|The roof line takes form on our Software Center.|
Mary Ann's Tropical Building Page
May 9, 1998
Since our April 9 report about building on a Caribbean island, we have been working on the following:
Hints: Click on any small picture below to see it larger and visit the Site Map for previous and future progress reports, house plans, bookstore and references.
|A classic book.|
Finally found a place where you can buy one of the classic books we read when dreaming about building on Anguilla: Blueprint for Paradise: How to Live on a Tropic Island"
We bought a copy in 1993 from a speciality store, but could never find it in stock anywhere. But last week we found a web site that has purchased the publisher's remaining stock and has it for sale. A fun book, which covers construction on tropic islands ranging from remote South Pacific atolls to reasonably civilized places like St. Thomas. (This is not an Amazon book--they don't have any copies in stock.)
|Emo lays tile floor.|

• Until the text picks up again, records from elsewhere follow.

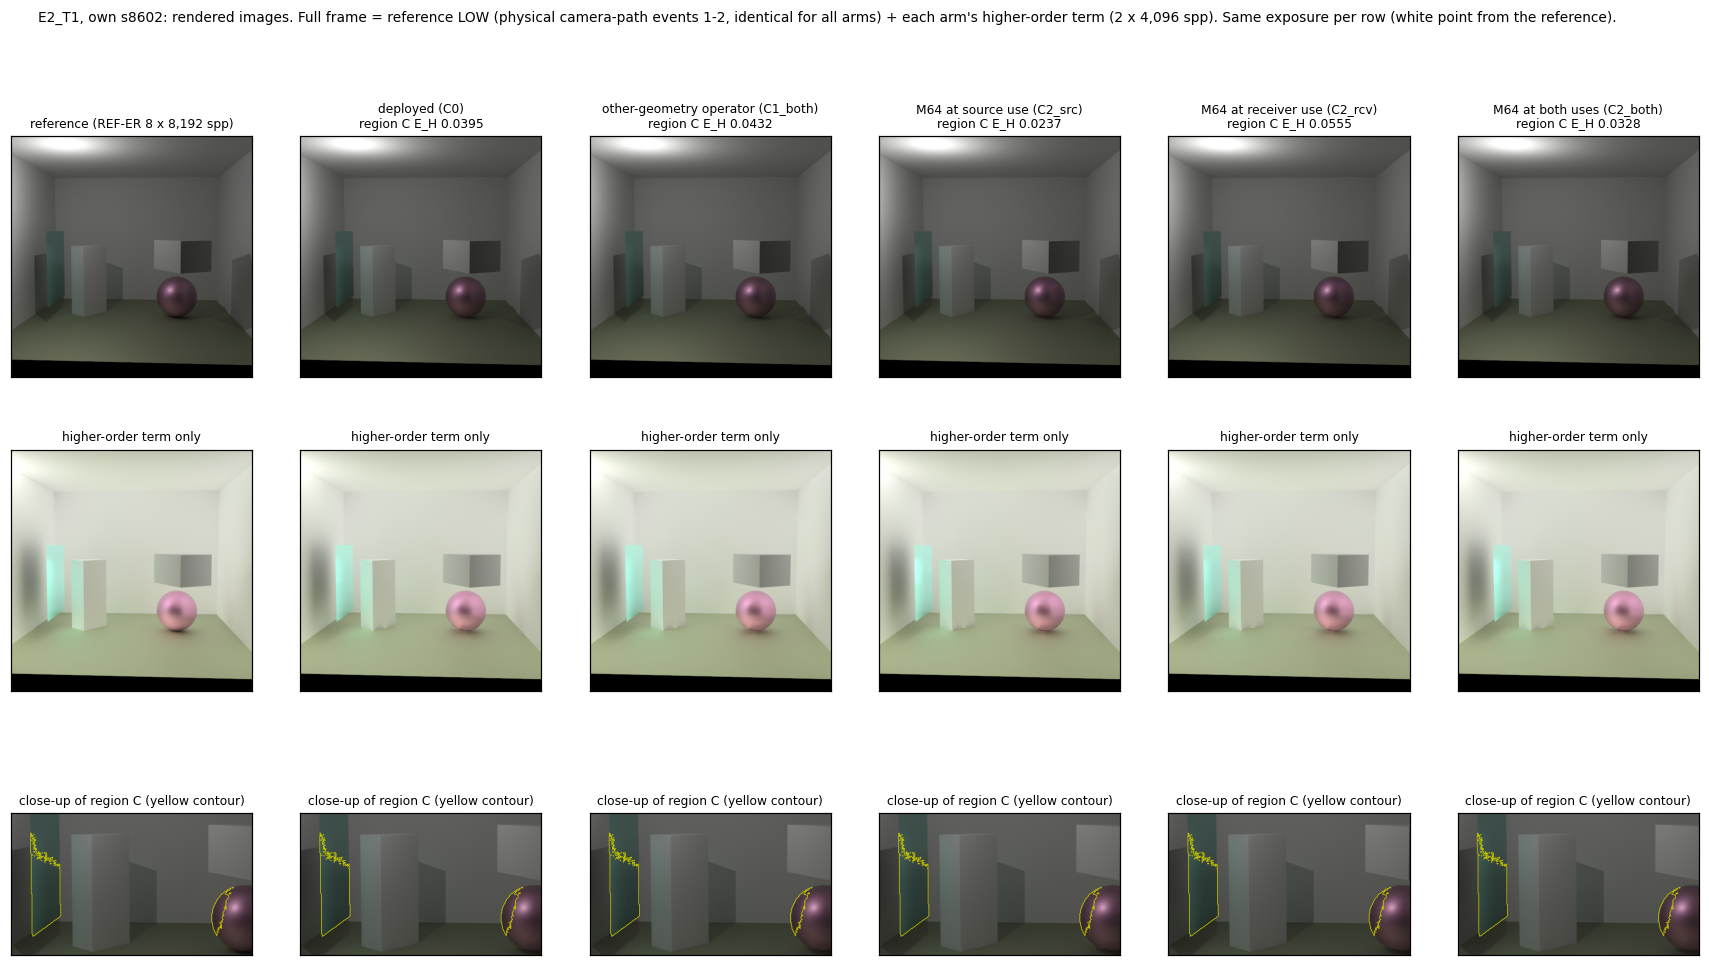
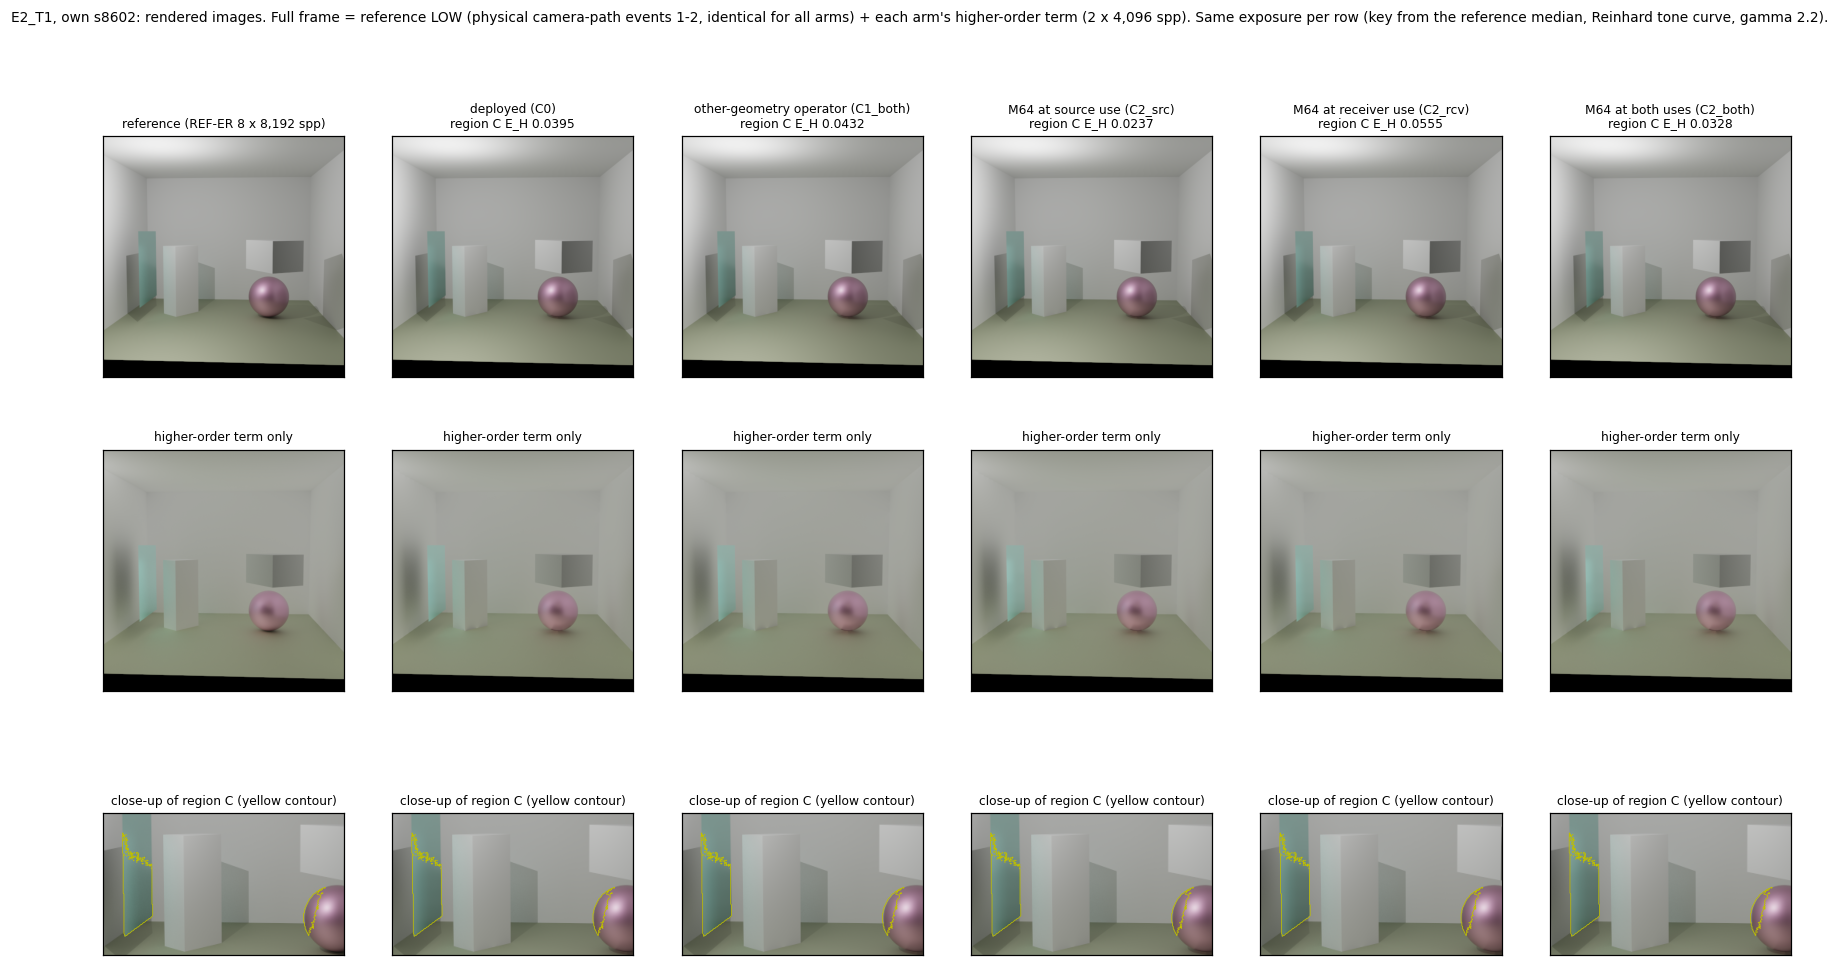
WL93D visuals: re-tone-map rendered panels (exposure keyed to the reference median + Reinhard; the p99.5 white point was dominated by the ceiling hotspot and rendered every image too dark)

diff --git a/experiments/ecro_local93d/vizrender93d.py b/experiments/ecro_local93d/vizrender93d.py
@@ -1,7 +1,7 @@
 """WL93D rendered-image visuals (post-run, presentation only; no new renders): reference vs intervention arms.
   python vizrender93d.py <R> <R86> <R92A> <R92B> <out>
 Full frame of an arm = reference LOW (physical camera-path events 1-2, identical for every arm: REF tot - REF h) + the arm's rendered
-higher-order term hl (2 x 4,096 spp). One exposure / tone map per figure, set from the reference."""
+higher-order term hl (2 x 4,096 spp). One exposure per row, keyed to the reference median, Reinhard tone curve (an earlier white-point-at-p99.5 version was dominated by the ceiling hotspot and rendered too dark)."""
 import glob, hashlib, json, os, sys
 import numpy as np
 import matplotlib
@@ -16,8 +16,10 @@ import analyze86 as A  # noqa: E402
 ARMS = [('C0', 'deployed (C0)'), ('C1_both', 'other-geometry operator (C1_both)'), ('C2_src', 'M64 at source use (C2_src)'), ('C2_rcv', 'M64 at receiver use (C2_rcv)'), ('C2_both', 'M64 at both uses (C2_both)')]
 
 
-def tm(x, white):
-    return np.clip(x / white, 0, 1) ** (1 / 2.2)
+def tm(x, key):
+    """exposure from the reference median (median -> 0.5 before the curve), Reinhard x / (1 + x), display gamma 2.2."""
+    y = x * key
+    return np.clip(y / (1 + y), 0, 1) ** (1 / 2.2)
 
 
 def main():
@@ -41,7 +43,7 @@ def main():
                     imgs.append((arm, lab, x['hl'].mean(0)))
             if not imgs:
                 continue
-            white = float(np.quantile(tot, 0.995)); whiteh = float(np.quantile(h, 0.995))
+            white = 0.5 / float(np.median(tot.mean(-1)[tot.mean(-1) > 0])); whiteh = 0.5 / float(np.median(h.mean(-1)[h.mean(-1) > 0]))
             n = len(imgs) + 1
             fig, ax = plt.subplots(3, n, figsize=(3.3 * n, 10.5))
             cols = [('reference (REF-ER 8 x 8,192 spp)', tot, h)] + [(lab, low + x, x) for arm, lab, x in imgs]
@@ -54,7 +56,7 @@ def main():
             for a_ in ax.ravel():
                 a_.set_xticks([]); a_.set_yticks([])
             fig.suptitle(f'{tag}, {fam} s{sd}: rendered images. Full frame = reference LOW (physical camera-path events 1-2, identical for all arms) '
-                         f'+ each arm\'s higher-order term (2 x 4,096 spp). Same exposure per row (white point from the reference).', fontsize=9)
+                         f'+ each arm\'s higher-order term (2 x 4,096 spp). Same exposure per row (key from the reference median, Reinhard tone curve, gamma 2.2).', fontsize=9)
             fn = f'fig6_{tag}_{fam}_s{sd}_rendered.png'
             fig.savefig(os.path.join(out, fn), dpi=110, bbox_inches='tight'); plt.close(fig); made.append(fn)
     mf = os.path.join(out, 'manifest.json'); man = json.load(open(mf))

We selected Saltillo terra cotta tiles from Mexico for the guest villa. These are the ones with rounded edges, irregular colors, and dog footprints! These are also the ones that we tried to buy in St. Thomas, but ended up receiving squared edges instead (which will be used elsewhere in our project).
|Guest villa floor!|
Emo (Emerson Reid) came in to lay the tile. There is a straight border around the edges of each space and diagonally laid tiles in the center.
|Hauling select rocks.|
The rock wall expert Daniel Stevens carefully selects the stones he wants from a giant pile that accumulated while we were digging holes for palm trees. Then Harley and Albert have to haul the rocks to the desired location. Looks simple, but the first attempt broke the dolly axle. It took weeks to find a replacement axle to repair the dolly.
|Placing the rocks.|
Once the good-looking feature rocks have been assembled, they are combined with ordinary rocks into a garden retaining wall, using concrete to hold and seal them.
|Finished rock planters.|
The finished rock walls form curved planters around the building's entrance. A large palm tree will be planted in here as well as other trees to soften the buildings boxy shape.
The rock walls along the entry to the software center now have a flat cap, making them useful as benches as well.
Someone from Cuisinart Resort construction project came
by to visit our site and noticed our great rock walls.
Now Daniel Stevens is gone (temporarily we hope) to
build rock walls at this new hotel site on
|Framing upstairs walls.|
The basement and ground floor of the technology center are in a rough finished state, so work begins on the upstairs walls. These are composed of insulated 3D Insteel panels and installed by a subcontractor. We won't show all the steps in this method here, since you see the details in our previous reports on the construction of guest villa.
|Cut out doors and windows.|
The upstairs is planned as a spacious guest accommodation and as an extra conference room or place for meals to be set up. It will have a full kitchen along the west wall and another 12' by 44' porch with a fabric awning for shade. It will have louvered windows and be cooled by the breeze.
|Inspects pipes carefully.|
All the utility conduits for water, drains, power, and data must be installed in the 3D panels before the concrete is sprayed onto the walls. In the picture, you can see contractor Geoff Richardson supervising inspection of the pipes and conduits in the panels.
|Walls sprayed with concrete.|
The upstairs walls have now been sealed by spraying concrete, much in the way gunnite is sprayed on swimming pools. It is now ready for the roof rafters, which you can see in the picture at the start of this report.
|Guest villa garden.|
We wanted a lattice work screen on top of the wall surrounding the guest villa garden (read about the genesis of this garden in a previous report), but we didn't want the maintenance of painting it. So we purchased plastic lattice work that never needs painting. Then we ordered plastic Durawood 2x4s made of recycled plastic bags for the framing. And stainless steel screws and nails. Finally all the materials were on site and the lattice could be installed. But it still isn't completely finished because the supplier omitted the finish head nails from our order. .....
|Porch railing downstairs.|
While framing occured upstairs, finish work continued downstairs, including installing the porch railing, etc. The balusters were bought from Leo Smith in Island Harbour, who makes all different kinds in his yard. If you want to buy some, stop on the road as you enter Island Harbour and ask someone for Leo Smith. There is no sign.
Gardening Tip: to keep palm trees green and healthy looking, use epsom salts (one handful per palm) and iron (you can substitute Miracid, available from Albert Lake's Grocery or Building Supplies).